Some entrainment scenarios

This test case describes three idealised entrainment scenarios as
discussed in the review paper of Umlauf and Burchard (2005). These
are: wind-driven entrainment into a linearly stratified fluid,
wind-driven entrainment into a two-layer fluid, and entrainment in
free convection. As in the cases before, the input files for different
turbulence closure models are contained in a number of
sub-directories. The `entrainment` test cases is also the first
test for the GOTM implementation of the KPP turbulence model described
in section 4.35.

For all input files, the default is a linear density stratification
due to a not necessarly linear temperature stratification (because the
equation of state is not necessarily linear). The stratification
corresponds to
s. Salinity is
constant. Have look into `obs.nml` to understand how different
types of initial stratifcations can be specified in GOTM. The water
depth is m, deep enough for the surface induced mixing not
to reach the bed within the h of simulation. Rotation is
neglected. By default, a constant wind stress of
Pa
is set in `airsea.nml`.

Note, that for all turbulence models, except the Mellor-Yamada model,
we set `compute_c3 = .true.` in `gotmturb.nml`, which means
that the model constant
in (165) (or its
counterpart in all other models) is computed from a prescribed
steady-state Richardson-number, (see discussion in the
context of (116)). Some more discussion is given in
Burchard and Bolding (2001) and Umlauf and Burchard (2005). As pointed
out in these papers, it is the value of the steady-state Richardson
number (and thus the value of
) that determines the
mixed layer depth in almost all shear-driven entrainment scenarios.

To run the Mellor-Yamada model, use the input files in `MellorYamada_nml/`. Looking at the results you will realize that this
model is not at all in accordance with the experimental results of
Price (1979) for the entrainment in a linearly stratified fluid. The
reason can be traced back to the behaviour of the turbulent length
scale in the strongly stratified thermocline. Galperin et al. (1988)
suggested to clip the length scale at a certain value to circumvent
this problem. Their solution can be activated by setting `length_lim = .true.` in `gotmturb.nml`. A second solution has
been suggested by Burchard (2001b), who computed the model
constant in (162) from the steady-state Richardson-number as
described above.

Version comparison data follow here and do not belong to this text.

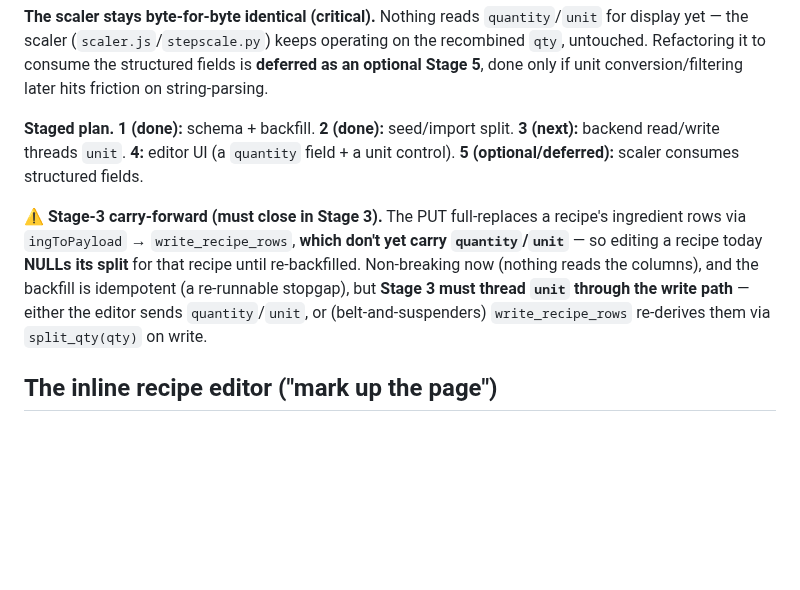
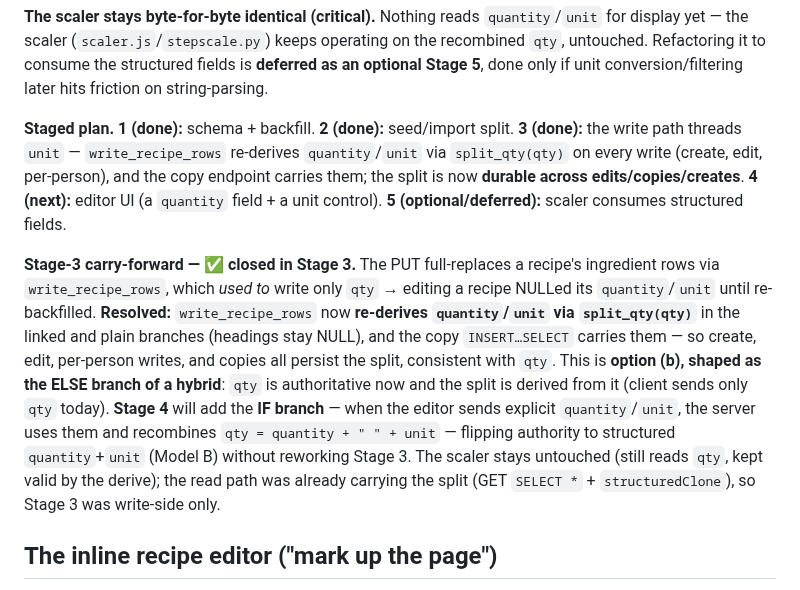
Before and after one commit to abh5227/recipe-app2, a Markdown page: docs/design-decisions.md, the part around the change. Drawn GitHub-style; blank space fills up the shorter version.

Commit message:
docs: mark qty/unit split stage 3 done + carry-forward closed
Co-Authored-By: Claude Opus 4.8 (1M context) <noreply@anthropic.com>

```diff
--- a/docs/design-decisions.md
+++ b/docs/design-decisions.md
@@ -281,16 +281,23 @@ yet — the scaler (`scaler.js`/`stepscale.py`) keeps operating on the recombine
 Refactoring it to consume the structured fields is **deferred as an optional Stage 5**, done only if
 unit conversion/filtering later hits friction on string-parsing.
 
-**Staged plan.** **1 (done):** schema + backfill. **2 (done):** seed/import split. **3 (next):** backend
-read/write threads `unit`. **4:** editor UI (a `quantity` field + a unit control). **5
+**Staged plan.** **1 (done):** schema + backfill. **2 (done):** seed/import split. **3 (done):** the
+write path threads `unit` — `write_recipe_rows` re-derives `quantity`/`unit` via `split_qty(qty)` on
+every write (create, edit, per-person), and the copy endpoint carries them; the split is now **durable
+across edits/copies/creates**. **4 (next):** editor UI (a `quantity` field + a unit control). **5
 (optional/deferred):** scaler consumes structured fields.
 
-**⚠️ Stage-3 carry-forward (must close in Stage 3).** The PUT full-replaces a recipe's ingredient rows
-via `ingToPayload` → `write_recipe_rows`, **which don't yet carry `quantity`/`unit`** — so editing a
-recipe today **NULLs its split** for that recipe until re-backfilled. Non-breaking now (nothing reads
-the columns), and the backfill is idempotent (a re-runnable stopgap), but **Stage 3 must thread `unit`
-through the write path** — either the editor sends `quantity`/`unit`, or (belt-and-suspenders)
-`write_recipe_rows` re-derives them via `split_qty(qty)` on write.
+**Stage-3 carry-forward — ✅ closed in Stage 3.** The PUT full-replaces a recipe's ingredient rows via
+`write_recipe_rows`, which *used to* write only `qty` → editing a recipe NULLed its `quantity`/`unit`
+until re-backfilled. **Resolved:** `write_recipe_rows` now **re-derives `quantity`/`unit` via
+`split_qty(qty)`** in the linked and plain branches (headings stay NULL), and the copy `INSERT…SELECT`
+carries them — so create, edit, per-person writes, and copies all persist the split, consistent with
+`qty`. This is **option (b), shaped as the ELSE branch of a hybrid**: `qty` is authoritative now and the
+split is derived from it (client sends only `qty` today). **Stage 4** will add the **IF branch** — when
+the editor sends explicit `quantity`/`unit`, the server uses them and recombines
+`qty = quantity + " " + unit` — flipping authority to structured `quantity`+`unit` (Model B) without
+reworking Stage 3. The scaler stays untouched (still reads `qty`, kept valid by the derive); the read
+path was already carrying the split (GET `SELECT *` + `structuredClone`), so Stage 3 was write-side only.
 
 ## The inline recipe editor ("mark up the page")
 
```
Also changed, not shown: ROADMAP.md (+8 -6 lines).
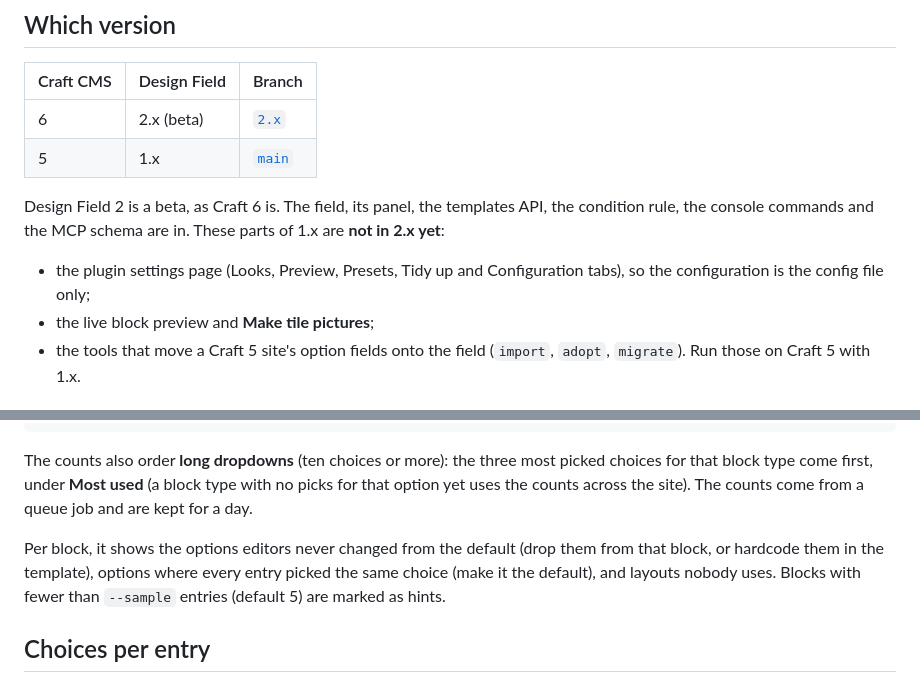
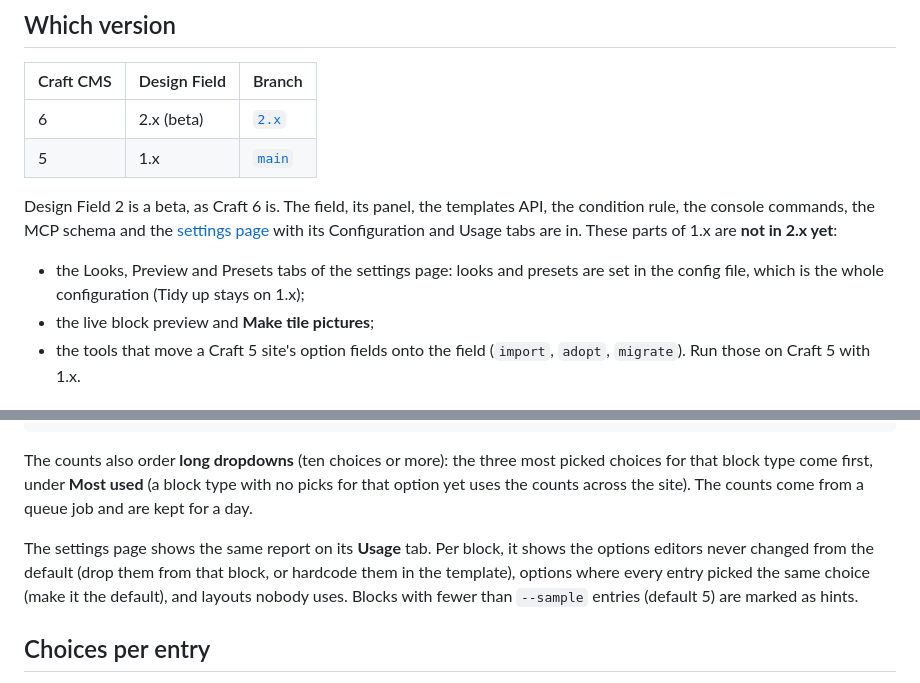
Before and after one commit to WMD-hosting/craft-design-field, a Markdown page: README.md, 2 parts joined by grey strips. Drawn GitHub-style.

```diff
--- a/README.md
+++ b/README.md
@@ -19,9 +19,9 @@ One field for every design option of a block. Tone, spacing, layout, columns, al
 | 6 | 2.x (beta) | [`2.x`](https://github.com/WMD-hosting/craft-design-field/tree/2.x) |
 | 5 | 1.x | [`main`](https://github.com/WMD-hosting/craft-design-field/tree/main) |
 
-Design Field 2 is a beta, as Craft 6 is. The field, its panel, the templates API, the condition rule, the console commands and the MCP schema are in. These parts of 1.x are **not in 2.x yet**:
+Design Field 2 is a beta, as Craft 6 is. The field, its panel, the templates API, the condition rule, the console commands, the MCP schema and the [settings page](#the-settings-page) with its Configuration and Usage tabs are in. These parts of 1.x are **not in 2.x yet**:
 
-- the plugin settings page (Looks, Preview, Presets, Tidy up and Configuration tabs), so the configuration is the config file only;
+- the Looks, Preview and Presets tabs of the settings page: looks and presets are set in the config file, which is the whole configuration (Tidy up stays on 1.x);
 - the live block preview and **Make tile pictures**;
 - the tools that move a Craft 5 site's option fields onto the field (`import`, `adopt`, `migrate`). Run those on Craft 5 with 1.x.
 
@@ -284,7 +295,7 @@ php artisan design-field:usage --months=12   # a yearly review: only blocks save
 
 The counts also order **long dropdowns** (ten choices or more): the three most picked choices for that block type come first, under **Most used** (a block type with no picks for that option yet uses the counts across the site). The counts come from a queue job and are kept for a day.
 
-Per block, it shows the options editors never changed from the default (drop them from that block, or hardcode them in the template), options where every entry picked the same choice (make it the default), and layouts nobody uses. Blocks with fewer than `--sample` entries (default 5) are marked as hints.
+The settings page shows the same report on its **Usage** tab. Per block, it shows the options editors never changed from the default (drop them from that block, or hardcode them in the template), options where every entry picked the same choice (make it the default), and layouts nobody uses. Blocks with fewer than `--sample` entries (default 5) are marked as hints.
 
 ## Choices per entry
 
```
Also changed, not shown: other parts of README.md (+11 -0 lines), CHANGELOG.md (+5 -0 lines), resources/screenshots/settings-configuration.png (added), resources/screenshots/settings-usage.png (added), 2 other files.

To activate this method, select `compute_c3 =
.true.` (and `length_lim = .false.` because clipping is not
needed any more).

This scenario has been used by us in several publications as a test for vertical mixing schemes, see Burchard et al. (1998), Burchard et al. (1999), Burchard and Petersen (1999), Burchard and Bolding (2001) Burchard and Deleersnijder (2001), Deleersnijder and Burchard (2003), and Umlauf et al. (2003).

The second entrainment scenario discussed in
Umlauf and Burchard (2005) is essentially identical to the one just
described, however, it starts from a two layer stratification. To use
this kind of initial condition, first set `analyt_method=2` in
`obs.nml`, and specify the desired temperatures, `t_1` and
`t_2` for the upper and lower layer, respectively. The thickness
of the upper layer is `z_t1`. For a pure two-layer
stratification, set `z_t2=z_t1`, otherwise you will get a linear
transition between the upper and the lower layer.

For convective entrainment, you simply need to set the momentum flux,
`const_tx`, to zero and specify an appropriate negative heat
flux, `const_heat`, in `airsea.nml`, see Umlauf and Burchard (2005).

If you run the KPP-model, some model parameters can be set in the
extra input file `kpp.nml` found in kpp_nml/. With this model,
the depth of the mixing layer depends mostly on the value of the
critical bulk Richardson number that can also be set in this file.
When you work with the KPP-model in free convection, don't forget to
check if the pre-processor macro `NONLOCAL` is defined `cppdefs.h` (after changes in this file, don't forget to re-compile the
whole code!). If `NONLOCAL` is defined, the KPP model also
computes the non-local fluxes of heat (and salinity, if the salinity
equation is active). In any case, the -coordinate of the
edges of the upper and lower mixing layers are given as `zsbl` and
`zbbl`, respectively, in the netCDF output file.

Karsten Bolding 2012-12-28